Whenever a line in the data below includes the string "appWhite", copy it out.
[Opening Record set section]
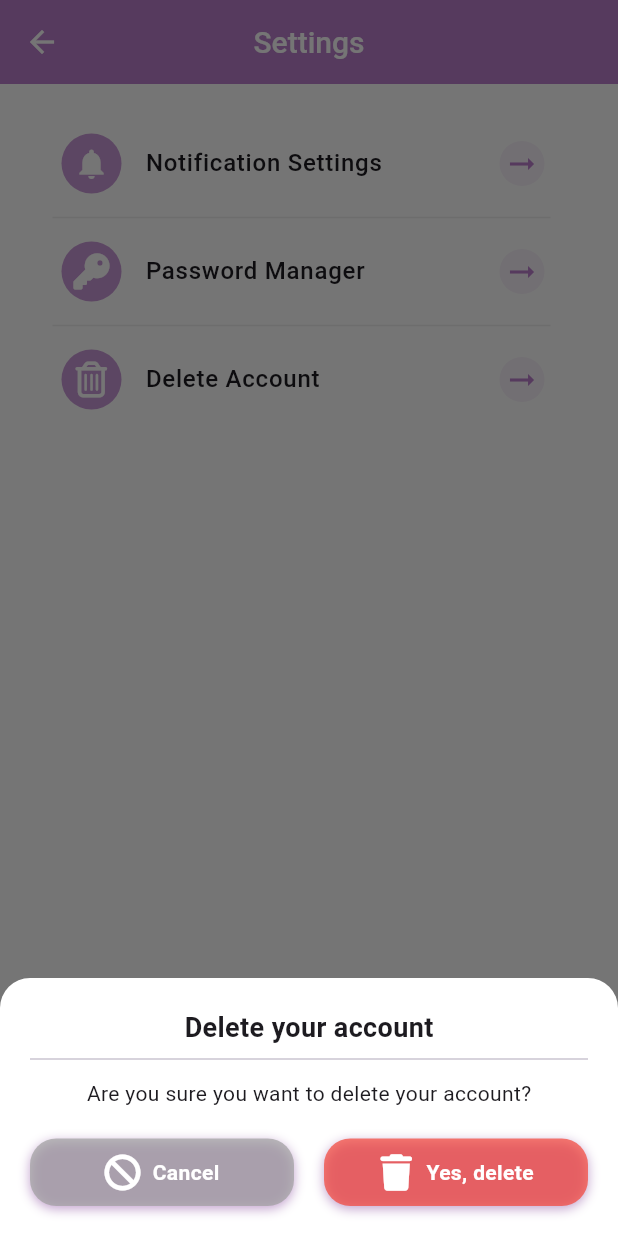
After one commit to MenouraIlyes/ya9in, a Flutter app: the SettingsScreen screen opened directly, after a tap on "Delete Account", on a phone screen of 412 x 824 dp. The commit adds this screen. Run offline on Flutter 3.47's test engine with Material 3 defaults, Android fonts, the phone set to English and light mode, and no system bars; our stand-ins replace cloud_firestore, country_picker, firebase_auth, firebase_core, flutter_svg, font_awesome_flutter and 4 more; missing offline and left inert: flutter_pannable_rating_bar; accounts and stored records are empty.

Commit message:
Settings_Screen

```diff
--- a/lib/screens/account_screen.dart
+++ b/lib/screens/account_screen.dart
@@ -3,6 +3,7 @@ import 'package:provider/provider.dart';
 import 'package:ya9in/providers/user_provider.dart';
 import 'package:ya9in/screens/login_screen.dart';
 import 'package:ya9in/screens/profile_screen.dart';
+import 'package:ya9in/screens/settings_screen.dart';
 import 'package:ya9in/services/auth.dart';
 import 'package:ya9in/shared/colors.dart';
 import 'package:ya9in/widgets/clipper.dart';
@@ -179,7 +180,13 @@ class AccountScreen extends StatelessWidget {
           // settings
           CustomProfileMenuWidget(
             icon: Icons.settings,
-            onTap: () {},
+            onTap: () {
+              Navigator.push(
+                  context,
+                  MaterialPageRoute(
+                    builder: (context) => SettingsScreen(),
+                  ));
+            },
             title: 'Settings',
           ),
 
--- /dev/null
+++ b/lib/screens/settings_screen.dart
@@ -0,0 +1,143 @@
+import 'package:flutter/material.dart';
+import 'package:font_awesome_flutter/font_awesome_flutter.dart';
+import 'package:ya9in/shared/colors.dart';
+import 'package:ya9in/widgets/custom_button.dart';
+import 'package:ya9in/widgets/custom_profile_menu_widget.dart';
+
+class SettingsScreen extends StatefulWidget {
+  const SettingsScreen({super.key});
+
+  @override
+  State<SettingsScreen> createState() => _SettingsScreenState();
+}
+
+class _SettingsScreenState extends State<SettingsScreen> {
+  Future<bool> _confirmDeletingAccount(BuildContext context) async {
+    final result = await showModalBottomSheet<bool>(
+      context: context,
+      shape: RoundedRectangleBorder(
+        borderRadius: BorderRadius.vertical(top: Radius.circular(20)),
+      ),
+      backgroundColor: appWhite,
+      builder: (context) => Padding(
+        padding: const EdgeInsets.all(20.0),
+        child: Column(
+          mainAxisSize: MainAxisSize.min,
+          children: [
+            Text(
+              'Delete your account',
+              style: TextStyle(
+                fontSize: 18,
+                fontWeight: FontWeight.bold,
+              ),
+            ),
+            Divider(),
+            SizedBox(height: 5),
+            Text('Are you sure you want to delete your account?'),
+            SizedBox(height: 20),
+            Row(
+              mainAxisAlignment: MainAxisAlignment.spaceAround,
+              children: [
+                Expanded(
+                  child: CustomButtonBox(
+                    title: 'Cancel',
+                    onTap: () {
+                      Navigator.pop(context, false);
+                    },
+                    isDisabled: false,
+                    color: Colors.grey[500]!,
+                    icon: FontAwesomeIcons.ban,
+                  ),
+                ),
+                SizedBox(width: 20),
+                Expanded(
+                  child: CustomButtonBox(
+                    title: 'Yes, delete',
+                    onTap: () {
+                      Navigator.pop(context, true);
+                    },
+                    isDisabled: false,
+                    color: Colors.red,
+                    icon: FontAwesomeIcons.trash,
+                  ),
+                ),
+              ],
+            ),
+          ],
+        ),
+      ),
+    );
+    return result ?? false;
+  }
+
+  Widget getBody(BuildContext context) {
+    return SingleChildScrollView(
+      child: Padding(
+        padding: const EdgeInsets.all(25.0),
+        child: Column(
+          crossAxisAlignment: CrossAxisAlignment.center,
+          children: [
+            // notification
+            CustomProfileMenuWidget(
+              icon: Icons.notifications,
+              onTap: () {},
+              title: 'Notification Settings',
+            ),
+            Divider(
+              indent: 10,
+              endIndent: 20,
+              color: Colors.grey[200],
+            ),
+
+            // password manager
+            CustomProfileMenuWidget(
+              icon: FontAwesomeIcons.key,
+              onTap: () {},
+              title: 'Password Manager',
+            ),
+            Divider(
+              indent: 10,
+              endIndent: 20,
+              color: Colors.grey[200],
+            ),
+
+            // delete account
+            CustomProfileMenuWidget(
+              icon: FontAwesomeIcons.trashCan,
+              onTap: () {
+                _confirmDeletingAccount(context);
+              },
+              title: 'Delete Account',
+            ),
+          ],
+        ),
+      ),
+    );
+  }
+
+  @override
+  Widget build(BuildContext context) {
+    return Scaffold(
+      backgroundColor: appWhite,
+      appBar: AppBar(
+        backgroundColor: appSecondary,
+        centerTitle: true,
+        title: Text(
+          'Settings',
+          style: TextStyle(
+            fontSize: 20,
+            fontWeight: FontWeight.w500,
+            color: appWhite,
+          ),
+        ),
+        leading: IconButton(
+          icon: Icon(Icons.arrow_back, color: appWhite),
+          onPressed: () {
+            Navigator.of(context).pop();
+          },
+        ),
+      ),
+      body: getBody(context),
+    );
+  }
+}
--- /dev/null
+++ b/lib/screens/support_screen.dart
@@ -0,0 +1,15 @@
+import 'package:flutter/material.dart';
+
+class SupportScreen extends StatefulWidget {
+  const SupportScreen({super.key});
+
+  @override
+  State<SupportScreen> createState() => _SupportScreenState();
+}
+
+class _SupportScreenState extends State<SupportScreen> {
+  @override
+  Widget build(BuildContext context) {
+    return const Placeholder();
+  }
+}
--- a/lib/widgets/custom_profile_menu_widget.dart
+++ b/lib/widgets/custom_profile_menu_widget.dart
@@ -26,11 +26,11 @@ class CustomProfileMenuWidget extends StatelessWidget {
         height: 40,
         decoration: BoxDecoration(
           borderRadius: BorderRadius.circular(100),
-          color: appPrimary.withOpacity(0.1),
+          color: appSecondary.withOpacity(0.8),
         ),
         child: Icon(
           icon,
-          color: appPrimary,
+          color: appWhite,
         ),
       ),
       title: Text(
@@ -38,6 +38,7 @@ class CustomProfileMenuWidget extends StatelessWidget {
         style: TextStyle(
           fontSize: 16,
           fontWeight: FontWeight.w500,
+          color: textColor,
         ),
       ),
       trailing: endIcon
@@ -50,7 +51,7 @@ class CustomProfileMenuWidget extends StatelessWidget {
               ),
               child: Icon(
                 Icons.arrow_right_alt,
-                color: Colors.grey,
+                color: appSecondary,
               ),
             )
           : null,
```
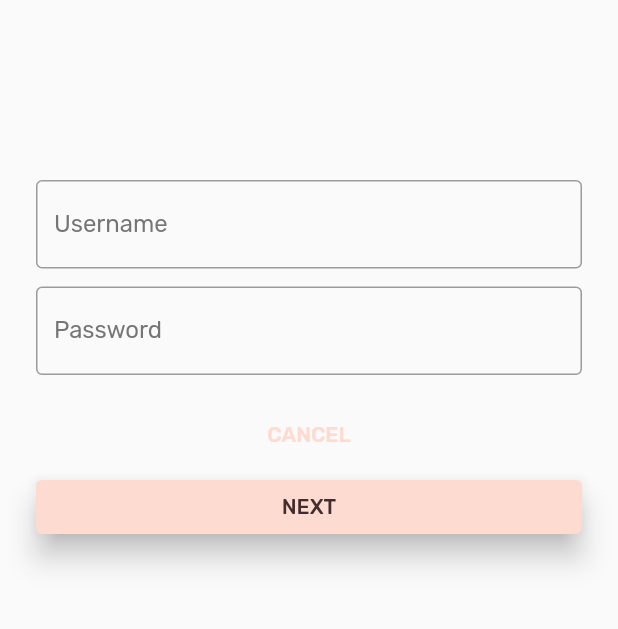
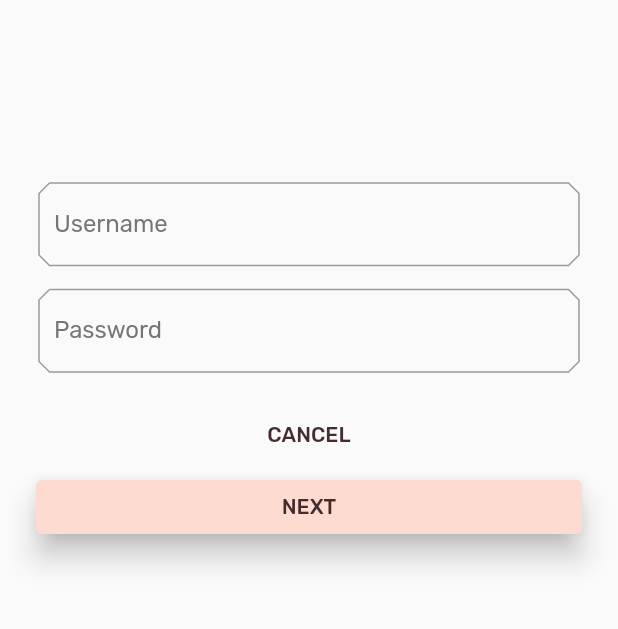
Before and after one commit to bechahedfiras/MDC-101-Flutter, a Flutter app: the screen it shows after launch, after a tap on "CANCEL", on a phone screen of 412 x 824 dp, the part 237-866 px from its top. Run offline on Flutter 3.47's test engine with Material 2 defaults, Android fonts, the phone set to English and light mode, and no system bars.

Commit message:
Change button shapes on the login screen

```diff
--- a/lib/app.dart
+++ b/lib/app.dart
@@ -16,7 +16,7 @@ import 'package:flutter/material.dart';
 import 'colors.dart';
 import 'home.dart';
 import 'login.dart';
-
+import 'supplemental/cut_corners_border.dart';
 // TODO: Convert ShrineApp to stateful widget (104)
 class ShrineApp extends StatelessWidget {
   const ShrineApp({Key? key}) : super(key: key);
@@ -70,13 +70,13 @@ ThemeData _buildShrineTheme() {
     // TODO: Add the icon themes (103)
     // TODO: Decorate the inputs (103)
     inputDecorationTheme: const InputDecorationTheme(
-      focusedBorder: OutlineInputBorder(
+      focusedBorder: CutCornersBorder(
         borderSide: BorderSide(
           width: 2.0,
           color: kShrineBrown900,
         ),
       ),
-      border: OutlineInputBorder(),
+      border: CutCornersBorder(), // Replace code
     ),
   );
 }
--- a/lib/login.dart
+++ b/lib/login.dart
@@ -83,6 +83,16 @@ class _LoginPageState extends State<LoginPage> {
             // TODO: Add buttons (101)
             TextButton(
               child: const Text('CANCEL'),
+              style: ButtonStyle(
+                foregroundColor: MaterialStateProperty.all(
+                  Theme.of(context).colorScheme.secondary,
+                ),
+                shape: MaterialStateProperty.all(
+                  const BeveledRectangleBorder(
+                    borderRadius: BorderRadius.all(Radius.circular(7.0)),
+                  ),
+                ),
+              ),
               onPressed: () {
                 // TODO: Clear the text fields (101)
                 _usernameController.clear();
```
[Closing Record set section]
• _Answer for the task_:
+      backgroundColor: appWhite,
+      backgroundColor: appWhite,
+            color: appWhite,
+          icon: Icon(Icons.arrow_back, color: appWhite),
+          color: appWhite,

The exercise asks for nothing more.